Hindu-Muslim Marriages (all that you wish to know in 7 min)
Sharia Practices and how it will impact your planned Hindu-Muslim marriage
More Reading Material and Youth's Experiences:
Akansha to Nusrat, are you ready?
Idol-worshiper: Who is and who is not? (talking points)
One God, Allah? (talking points)
I am a Hindu and in a relationship with an Islamic girl (in search of equality)
Indian Marriage and Divorce Laws (don't ignore laws!)
I salute a Muslim (a marriage with equality)
I am a Hindu now: A former Muslim's life story (120 comments)
Sikh-Muslim marriage with equality (why you will expect any thing less from your Muslim bf?)
Bollywood: Interfaith marriages (interesting reading)
Koran on Hindus? (a must reading by the couple)
Can Allah be the father God? (talking points)
Hindus, Abrahamics and Intolerants (Who is and who is not?)
Religious conversion for marriage (learn to say "NO")

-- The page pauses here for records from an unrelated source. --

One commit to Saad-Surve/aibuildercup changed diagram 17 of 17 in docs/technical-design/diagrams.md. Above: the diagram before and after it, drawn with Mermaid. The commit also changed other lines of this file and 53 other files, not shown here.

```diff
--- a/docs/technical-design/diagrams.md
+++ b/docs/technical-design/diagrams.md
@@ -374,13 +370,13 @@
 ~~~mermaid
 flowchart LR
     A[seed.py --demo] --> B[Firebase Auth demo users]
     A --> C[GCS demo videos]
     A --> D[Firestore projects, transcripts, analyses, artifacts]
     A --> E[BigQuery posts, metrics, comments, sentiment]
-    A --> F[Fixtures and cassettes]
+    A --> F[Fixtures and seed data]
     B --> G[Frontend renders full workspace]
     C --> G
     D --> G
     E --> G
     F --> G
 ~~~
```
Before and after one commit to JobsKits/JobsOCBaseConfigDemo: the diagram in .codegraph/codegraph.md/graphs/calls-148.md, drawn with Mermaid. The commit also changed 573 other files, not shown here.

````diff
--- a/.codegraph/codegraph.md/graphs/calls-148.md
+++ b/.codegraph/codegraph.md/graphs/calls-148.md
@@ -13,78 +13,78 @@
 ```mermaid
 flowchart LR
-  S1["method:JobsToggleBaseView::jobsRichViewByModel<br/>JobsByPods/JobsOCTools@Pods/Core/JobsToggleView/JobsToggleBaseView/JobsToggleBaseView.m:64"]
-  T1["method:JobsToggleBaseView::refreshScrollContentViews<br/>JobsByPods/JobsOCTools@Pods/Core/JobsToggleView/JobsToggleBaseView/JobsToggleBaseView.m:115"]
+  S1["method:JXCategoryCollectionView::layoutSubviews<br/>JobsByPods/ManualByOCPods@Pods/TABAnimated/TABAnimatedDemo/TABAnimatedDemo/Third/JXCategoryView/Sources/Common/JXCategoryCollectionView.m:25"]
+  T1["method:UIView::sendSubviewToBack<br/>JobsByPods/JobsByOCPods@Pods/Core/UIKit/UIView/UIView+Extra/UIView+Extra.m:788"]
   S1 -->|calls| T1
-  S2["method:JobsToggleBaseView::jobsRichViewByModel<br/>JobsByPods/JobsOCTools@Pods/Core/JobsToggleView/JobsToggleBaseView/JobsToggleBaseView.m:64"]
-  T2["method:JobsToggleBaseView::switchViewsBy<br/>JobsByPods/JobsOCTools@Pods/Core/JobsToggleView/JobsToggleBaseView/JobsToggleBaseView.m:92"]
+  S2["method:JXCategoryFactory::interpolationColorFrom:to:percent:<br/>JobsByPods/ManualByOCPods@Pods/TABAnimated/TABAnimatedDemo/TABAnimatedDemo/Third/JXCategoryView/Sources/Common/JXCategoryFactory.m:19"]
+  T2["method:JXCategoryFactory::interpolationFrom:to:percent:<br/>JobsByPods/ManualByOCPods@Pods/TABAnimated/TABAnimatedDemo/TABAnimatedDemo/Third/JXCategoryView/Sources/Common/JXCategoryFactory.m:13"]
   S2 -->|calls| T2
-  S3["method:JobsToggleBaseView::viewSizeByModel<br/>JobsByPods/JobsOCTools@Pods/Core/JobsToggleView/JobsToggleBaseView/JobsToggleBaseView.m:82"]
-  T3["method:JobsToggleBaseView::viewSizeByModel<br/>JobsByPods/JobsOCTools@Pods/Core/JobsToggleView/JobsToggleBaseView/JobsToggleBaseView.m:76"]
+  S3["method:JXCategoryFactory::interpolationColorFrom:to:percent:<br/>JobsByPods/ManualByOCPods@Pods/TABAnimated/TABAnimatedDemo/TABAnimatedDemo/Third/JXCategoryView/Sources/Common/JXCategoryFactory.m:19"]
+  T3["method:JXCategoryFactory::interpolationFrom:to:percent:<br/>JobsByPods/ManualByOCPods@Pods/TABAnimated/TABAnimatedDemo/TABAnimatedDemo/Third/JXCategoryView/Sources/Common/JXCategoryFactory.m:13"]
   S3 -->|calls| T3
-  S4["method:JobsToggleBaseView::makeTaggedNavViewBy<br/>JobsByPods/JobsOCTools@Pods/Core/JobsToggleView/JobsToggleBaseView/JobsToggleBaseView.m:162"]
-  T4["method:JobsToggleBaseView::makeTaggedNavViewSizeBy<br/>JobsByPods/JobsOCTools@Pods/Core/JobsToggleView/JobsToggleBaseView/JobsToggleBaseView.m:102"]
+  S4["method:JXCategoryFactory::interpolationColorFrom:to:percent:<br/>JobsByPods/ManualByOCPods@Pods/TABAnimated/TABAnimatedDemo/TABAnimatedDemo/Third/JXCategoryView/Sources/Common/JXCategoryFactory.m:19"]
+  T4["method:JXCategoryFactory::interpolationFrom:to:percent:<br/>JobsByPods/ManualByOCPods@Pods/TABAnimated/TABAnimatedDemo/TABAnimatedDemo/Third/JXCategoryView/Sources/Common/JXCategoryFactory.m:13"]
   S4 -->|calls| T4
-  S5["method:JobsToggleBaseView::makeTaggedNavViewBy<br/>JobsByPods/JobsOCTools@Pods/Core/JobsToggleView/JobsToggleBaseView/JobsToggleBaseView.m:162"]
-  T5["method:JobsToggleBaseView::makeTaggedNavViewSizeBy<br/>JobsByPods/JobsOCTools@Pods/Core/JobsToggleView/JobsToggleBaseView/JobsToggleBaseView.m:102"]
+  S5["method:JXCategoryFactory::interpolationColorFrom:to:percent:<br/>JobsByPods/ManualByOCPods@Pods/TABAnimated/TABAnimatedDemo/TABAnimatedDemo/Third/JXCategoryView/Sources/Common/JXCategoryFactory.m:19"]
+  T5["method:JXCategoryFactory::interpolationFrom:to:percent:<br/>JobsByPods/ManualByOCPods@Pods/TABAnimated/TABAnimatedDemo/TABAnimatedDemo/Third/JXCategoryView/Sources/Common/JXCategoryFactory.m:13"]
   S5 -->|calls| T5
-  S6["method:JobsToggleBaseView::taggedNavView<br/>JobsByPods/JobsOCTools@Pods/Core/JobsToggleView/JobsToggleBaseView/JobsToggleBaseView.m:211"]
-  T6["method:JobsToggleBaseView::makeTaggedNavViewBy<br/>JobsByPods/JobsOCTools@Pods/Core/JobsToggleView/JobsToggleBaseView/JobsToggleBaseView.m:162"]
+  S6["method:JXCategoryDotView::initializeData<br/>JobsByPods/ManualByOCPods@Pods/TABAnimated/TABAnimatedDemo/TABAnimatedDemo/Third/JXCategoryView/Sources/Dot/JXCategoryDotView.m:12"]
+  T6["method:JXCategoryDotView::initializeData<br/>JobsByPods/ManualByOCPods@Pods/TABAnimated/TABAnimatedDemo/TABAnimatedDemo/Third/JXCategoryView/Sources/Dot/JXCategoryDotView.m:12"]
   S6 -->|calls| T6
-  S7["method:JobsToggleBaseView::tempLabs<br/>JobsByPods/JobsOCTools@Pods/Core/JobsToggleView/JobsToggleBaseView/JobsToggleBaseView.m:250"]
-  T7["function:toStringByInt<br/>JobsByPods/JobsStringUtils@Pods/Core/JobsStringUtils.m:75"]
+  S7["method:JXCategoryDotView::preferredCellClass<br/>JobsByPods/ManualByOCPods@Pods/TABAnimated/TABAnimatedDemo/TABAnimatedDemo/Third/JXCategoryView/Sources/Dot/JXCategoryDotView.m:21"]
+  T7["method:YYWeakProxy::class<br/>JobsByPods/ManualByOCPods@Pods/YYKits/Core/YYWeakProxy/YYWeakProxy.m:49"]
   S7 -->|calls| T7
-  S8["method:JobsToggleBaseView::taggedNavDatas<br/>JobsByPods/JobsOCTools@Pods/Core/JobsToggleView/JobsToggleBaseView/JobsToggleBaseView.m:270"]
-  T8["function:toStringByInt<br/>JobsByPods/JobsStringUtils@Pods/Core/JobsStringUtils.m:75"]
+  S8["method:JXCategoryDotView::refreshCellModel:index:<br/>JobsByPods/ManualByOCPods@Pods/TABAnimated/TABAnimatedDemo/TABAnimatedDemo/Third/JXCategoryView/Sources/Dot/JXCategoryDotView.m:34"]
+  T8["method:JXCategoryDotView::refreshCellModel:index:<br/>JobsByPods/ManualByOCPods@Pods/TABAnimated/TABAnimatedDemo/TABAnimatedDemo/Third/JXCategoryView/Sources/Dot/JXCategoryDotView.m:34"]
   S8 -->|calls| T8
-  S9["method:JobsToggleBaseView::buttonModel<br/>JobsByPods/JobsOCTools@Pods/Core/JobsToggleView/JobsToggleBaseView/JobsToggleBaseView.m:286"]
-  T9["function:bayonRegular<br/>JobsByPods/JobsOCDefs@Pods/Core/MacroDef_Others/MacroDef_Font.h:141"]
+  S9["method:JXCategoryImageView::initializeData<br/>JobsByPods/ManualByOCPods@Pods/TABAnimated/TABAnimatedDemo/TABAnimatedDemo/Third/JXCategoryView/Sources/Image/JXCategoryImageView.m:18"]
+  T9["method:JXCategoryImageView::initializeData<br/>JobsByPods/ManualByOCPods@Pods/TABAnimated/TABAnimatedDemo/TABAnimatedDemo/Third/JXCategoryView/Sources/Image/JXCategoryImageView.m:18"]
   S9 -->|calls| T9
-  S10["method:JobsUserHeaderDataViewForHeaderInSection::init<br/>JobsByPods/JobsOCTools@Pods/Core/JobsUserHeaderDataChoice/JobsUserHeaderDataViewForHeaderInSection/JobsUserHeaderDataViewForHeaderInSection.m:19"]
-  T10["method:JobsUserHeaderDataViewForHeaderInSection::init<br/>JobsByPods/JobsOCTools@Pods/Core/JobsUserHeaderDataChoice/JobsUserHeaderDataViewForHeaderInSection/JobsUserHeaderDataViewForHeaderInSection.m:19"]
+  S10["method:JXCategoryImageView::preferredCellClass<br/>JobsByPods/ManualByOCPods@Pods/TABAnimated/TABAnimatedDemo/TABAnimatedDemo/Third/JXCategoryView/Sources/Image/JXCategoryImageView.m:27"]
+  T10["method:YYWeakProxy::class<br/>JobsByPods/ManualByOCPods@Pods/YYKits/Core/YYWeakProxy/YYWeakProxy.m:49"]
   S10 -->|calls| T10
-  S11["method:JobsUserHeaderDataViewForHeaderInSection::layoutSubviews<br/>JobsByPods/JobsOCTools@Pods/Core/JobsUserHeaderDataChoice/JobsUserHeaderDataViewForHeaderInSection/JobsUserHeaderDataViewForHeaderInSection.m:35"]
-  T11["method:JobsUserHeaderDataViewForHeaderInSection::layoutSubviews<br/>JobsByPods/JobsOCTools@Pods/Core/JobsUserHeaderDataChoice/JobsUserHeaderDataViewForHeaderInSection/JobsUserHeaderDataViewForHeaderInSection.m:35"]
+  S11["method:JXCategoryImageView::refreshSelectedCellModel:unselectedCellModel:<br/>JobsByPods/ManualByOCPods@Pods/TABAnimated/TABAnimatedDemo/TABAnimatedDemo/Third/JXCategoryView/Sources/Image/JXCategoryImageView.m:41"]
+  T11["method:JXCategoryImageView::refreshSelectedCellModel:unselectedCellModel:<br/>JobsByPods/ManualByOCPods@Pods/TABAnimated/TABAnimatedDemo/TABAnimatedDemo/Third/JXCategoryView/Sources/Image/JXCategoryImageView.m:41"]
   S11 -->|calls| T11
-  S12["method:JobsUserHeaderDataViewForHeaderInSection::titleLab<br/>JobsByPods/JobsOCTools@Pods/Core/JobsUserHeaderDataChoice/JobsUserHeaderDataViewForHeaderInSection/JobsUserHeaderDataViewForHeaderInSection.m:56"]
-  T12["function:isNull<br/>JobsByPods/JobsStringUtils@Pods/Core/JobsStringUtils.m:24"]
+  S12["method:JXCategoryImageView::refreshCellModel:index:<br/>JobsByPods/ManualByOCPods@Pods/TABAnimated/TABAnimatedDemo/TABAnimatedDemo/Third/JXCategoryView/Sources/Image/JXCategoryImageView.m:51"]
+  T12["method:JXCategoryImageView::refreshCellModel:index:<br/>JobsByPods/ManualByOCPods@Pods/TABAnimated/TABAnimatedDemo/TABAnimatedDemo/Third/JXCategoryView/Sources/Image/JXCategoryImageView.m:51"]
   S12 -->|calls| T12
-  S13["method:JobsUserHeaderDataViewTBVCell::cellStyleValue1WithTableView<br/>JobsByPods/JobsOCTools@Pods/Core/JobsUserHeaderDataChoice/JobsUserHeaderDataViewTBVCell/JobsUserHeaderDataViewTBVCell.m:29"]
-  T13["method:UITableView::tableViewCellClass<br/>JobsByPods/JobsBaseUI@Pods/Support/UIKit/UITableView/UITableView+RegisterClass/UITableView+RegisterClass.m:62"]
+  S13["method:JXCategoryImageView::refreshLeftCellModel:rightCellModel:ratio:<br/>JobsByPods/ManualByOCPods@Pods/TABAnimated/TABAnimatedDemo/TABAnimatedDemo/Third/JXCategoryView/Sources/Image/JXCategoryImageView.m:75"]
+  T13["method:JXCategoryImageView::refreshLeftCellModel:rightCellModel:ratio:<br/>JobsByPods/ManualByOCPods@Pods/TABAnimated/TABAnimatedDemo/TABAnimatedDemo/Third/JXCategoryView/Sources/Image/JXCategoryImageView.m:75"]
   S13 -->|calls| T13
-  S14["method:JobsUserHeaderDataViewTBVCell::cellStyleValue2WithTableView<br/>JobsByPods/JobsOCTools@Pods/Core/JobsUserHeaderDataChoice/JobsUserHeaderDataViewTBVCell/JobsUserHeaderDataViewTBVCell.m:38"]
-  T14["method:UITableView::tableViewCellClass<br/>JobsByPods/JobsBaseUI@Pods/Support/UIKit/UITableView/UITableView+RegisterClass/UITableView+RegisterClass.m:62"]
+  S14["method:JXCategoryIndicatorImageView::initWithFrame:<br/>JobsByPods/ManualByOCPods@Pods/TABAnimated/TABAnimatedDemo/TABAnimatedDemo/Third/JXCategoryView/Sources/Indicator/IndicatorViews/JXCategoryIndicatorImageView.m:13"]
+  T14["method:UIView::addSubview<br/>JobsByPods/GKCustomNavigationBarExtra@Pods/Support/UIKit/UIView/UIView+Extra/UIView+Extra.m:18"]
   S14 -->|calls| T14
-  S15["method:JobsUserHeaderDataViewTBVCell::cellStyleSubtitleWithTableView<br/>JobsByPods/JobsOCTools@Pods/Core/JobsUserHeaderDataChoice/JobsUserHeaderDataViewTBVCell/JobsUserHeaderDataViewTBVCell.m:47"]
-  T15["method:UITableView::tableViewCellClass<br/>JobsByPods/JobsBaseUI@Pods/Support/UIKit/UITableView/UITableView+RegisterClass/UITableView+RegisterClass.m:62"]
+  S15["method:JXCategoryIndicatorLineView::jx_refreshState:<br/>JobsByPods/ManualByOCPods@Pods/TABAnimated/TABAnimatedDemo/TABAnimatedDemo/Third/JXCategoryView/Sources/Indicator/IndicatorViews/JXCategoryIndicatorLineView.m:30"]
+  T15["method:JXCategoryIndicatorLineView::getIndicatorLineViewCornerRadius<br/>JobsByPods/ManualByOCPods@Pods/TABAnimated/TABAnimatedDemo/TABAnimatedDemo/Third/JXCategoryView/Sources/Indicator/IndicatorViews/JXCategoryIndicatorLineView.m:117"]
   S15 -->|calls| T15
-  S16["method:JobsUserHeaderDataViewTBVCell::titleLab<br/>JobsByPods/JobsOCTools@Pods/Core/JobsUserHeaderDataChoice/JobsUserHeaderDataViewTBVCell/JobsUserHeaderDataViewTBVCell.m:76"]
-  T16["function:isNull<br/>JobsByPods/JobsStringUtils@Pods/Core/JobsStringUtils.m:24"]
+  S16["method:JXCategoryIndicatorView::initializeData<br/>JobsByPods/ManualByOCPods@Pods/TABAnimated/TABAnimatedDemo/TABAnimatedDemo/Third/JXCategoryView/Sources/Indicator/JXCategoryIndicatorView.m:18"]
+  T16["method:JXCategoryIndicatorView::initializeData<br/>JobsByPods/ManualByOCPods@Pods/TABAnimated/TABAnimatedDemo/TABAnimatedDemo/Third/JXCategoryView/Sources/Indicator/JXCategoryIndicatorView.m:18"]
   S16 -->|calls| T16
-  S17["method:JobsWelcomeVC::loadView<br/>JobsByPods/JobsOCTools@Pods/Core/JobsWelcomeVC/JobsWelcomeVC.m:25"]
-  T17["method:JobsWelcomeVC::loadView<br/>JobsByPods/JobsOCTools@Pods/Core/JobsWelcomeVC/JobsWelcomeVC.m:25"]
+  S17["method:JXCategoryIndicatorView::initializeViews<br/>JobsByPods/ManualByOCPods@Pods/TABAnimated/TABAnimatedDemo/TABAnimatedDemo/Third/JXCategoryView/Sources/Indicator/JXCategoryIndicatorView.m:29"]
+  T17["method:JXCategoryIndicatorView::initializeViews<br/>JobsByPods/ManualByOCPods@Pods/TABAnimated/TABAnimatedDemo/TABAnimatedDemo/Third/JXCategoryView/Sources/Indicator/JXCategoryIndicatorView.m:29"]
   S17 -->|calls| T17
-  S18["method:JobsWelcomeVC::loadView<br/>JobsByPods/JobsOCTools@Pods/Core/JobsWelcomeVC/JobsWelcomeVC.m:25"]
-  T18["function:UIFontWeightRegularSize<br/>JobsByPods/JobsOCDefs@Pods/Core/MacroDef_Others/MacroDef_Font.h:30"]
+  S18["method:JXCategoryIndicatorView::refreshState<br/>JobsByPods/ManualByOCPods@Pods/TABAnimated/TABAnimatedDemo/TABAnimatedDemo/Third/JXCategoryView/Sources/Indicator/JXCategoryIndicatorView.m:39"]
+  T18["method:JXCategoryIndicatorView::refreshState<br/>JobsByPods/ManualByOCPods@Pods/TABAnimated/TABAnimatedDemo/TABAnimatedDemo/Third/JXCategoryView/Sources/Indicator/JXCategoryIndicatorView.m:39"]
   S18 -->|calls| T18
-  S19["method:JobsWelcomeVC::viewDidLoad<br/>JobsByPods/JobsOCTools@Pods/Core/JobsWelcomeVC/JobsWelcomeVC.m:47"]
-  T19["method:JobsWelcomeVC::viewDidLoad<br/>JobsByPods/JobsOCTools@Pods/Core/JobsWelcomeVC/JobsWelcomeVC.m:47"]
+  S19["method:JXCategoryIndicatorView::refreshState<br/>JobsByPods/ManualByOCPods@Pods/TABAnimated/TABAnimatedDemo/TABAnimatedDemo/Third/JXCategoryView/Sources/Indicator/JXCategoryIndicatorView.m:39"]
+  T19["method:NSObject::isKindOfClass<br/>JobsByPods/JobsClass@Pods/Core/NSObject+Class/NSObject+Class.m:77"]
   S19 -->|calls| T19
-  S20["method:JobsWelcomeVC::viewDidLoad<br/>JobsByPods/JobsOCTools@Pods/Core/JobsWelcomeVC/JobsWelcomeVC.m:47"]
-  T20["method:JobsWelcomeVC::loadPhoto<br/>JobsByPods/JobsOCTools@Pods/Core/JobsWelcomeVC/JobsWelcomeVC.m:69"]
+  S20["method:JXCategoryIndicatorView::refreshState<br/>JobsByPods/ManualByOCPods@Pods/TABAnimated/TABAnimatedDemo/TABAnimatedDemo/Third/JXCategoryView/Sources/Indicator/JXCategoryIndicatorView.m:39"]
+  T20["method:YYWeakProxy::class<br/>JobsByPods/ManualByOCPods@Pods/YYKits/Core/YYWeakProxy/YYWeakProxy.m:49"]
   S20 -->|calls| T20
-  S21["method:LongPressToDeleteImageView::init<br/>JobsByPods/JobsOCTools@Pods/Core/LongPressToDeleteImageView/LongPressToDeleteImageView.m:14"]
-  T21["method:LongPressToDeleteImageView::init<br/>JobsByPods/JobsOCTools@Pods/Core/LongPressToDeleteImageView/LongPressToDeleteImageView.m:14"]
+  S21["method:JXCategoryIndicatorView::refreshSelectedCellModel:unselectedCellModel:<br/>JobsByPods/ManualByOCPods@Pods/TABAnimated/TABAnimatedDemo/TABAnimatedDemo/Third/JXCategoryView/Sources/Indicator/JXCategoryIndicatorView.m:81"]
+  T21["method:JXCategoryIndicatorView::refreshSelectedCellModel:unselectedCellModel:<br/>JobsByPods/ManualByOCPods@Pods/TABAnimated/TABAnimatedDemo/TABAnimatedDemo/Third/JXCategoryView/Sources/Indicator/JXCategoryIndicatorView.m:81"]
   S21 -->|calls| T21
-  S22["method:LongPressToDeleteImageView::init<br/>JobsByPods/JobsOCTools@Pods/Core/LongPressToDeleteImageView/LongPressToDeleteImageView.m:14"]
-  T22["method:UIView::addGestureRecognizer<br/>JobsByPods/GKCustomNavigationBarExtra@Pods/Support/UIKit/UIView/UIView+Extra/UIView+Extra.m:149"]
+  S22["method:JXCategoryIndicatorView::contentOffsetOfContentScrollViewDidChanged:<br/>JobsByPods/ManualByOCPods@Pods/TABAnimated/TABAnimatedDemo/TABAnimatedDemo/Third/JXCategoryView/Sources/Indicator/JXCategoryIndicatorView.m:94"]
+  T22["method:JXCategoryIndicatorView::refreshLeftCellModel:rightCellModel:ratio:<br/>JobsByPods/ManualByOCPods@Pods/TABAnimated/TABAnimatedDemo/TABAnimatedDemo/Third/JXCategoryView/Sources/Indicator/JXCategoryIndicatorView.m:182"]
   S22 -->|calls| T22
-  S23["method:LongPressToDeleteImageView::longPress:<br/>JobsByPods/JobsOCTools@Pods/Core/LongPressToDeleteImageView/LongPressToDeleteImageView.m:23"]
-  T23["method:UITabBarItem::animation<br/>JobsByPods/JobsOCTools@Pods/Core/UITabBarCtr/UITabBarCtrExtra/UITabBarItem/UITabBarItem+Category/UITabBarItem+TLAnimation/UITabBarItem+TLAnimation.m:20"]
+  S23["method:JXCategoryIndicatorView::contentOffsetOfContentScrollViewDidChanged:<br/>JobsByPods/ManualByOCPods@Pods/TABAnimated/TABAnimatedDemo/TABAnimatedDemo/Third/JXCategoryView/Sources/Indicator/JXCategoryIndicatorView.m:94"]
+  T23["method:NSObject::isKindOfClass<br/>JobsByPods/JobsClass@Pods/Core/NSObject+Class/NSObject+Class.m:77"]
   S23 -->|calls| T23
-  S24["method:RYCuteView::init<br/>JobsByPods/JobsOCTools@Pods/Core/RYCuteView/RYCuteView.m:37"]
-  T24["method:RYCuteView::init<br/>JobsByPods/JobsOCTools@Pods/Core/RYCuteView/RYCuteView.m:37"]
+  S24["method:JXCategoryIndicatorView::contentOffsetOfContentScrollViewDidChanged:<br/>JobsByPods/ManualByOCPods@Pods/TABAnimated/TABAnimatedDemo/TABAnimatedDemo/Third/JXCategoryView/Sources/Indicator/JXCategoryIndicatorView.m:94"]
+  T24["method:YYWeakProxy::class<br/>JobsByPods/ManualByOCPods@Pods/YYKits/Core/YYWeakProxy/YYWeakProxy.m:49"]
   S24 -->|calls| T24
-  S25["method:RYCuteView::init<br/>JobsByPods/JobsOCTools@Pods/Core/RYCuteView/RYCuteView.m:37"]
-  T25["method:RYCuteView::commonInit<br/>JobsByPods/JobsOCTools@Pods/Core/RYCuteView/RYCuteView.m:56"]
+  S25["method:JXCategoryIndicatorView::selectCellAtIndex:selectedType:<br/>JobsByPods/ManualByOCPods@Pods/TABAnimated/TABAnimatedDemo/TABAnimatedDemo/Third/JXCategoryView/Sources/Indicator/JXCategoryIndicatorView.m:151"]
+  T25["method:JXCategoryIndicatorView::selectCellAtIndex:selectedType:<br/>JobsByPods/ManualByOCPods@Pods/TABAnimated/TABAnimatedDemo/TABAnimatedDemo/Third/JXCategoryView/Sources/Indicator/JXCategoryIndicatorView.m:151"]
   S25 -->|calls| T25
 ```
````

FAQ on interfaith marriages (help make an informed decision)